- **Task to complete**: Copy out, from the entries below, each line holding the string "schedule".

- **Records from a data collection**:
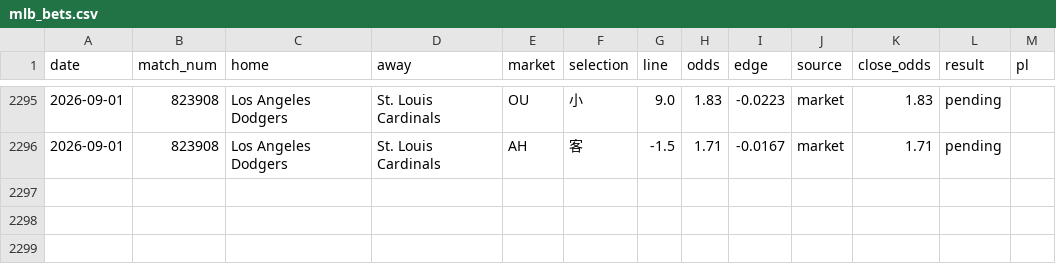
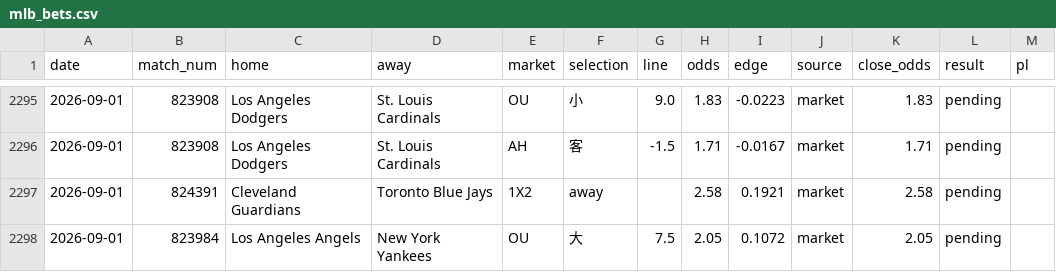
Before and after one commit to c49037027-svg/football, a CSV file: data/mlb_bets.csv, drawn as a sheet; only a part is shown, gaps mark what is left out; the diff names each change by its address in the sheet, - before the commit and + after, or states it on an @@ line.

```diff
--- a/data/mlb_bets.csv
+++ b/data/mlb_bets.csv
+row 2297: 2026-09-01 | 824391 | Cleveland Guardians | Toronto Blue Jays | 1X2 | away |  | 2.58 | 0.1921 | market | 2.58 | pending
+row 2298: 2026-09-01 | 823984 | Los Angeles Angels | New York Yankees | OU | 大 | 7.5 | 2.05 | 0.1072 | market | 2.05 | pending
```
Also changed, not shown: data/mlb_model_bets.csv, 7 other files.
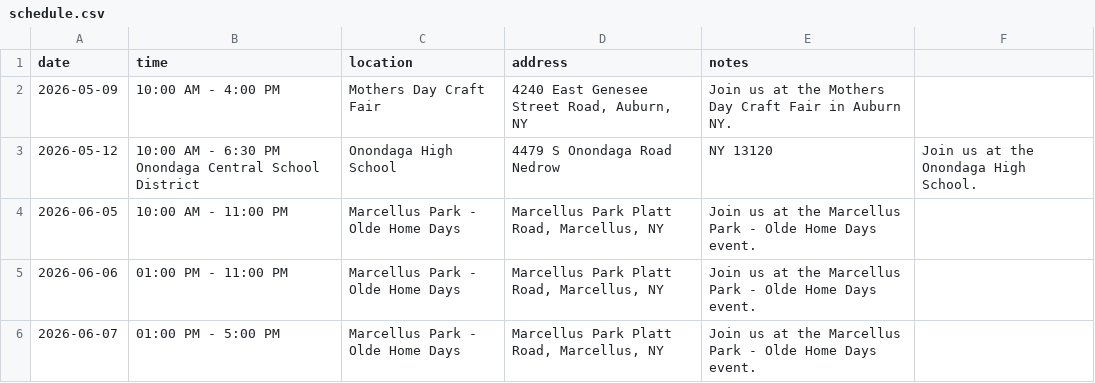
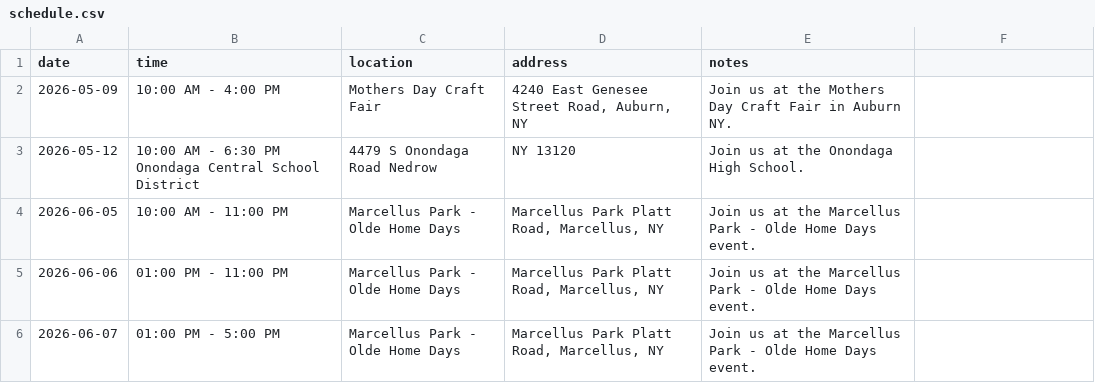
Before and after one commit to dalaney1403-afk/thelogibears.com, a CSV file: schedule.csv, drawn as a sheet.

Commit message:
Update schedule.csv

```diff
--- a/schedule.csv
+++ b/schedule.csv
@@ -2,3 +2,3 @@ date,time,location,address,notes
 2026-05-09,10:00 AM - 4:00 PM,Mothers Day Craft Fair,"4240 East Genesee Street Road, Auburn, NY",Join us at the Mothers Day Craft Fair in Auburn NY.
-2026-05-12, 10:00 AM - 6:30 PM Onondaga Central School District, Onondaga High School, 4479 S Onondaga Road Nedrow, NY 13120, Join us at the Onondaga High School.
+2026-05-12, 10:00 AM - 6:30 PM Onondaga Central School District, 4479 S Onondaga Road Nedrow, NY 13120, Join us at the Onondaga High School.
 2026-06-05,10:00 AM - 11:00 PM,Marcellus Park - Olde Home Days,"Marcellus Park Platt Road, Marcellus, NY",Join us at the Marcellus Park - Olde Home Days event.
```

- **Response area**:
Before and after one commit to dalaney1403-afk/thelogibears.com, a CSV file: schedule.csv, drawn as a sheet.
Update schedule.csv
--- a/schedule.csv
+++ b/schedule.csv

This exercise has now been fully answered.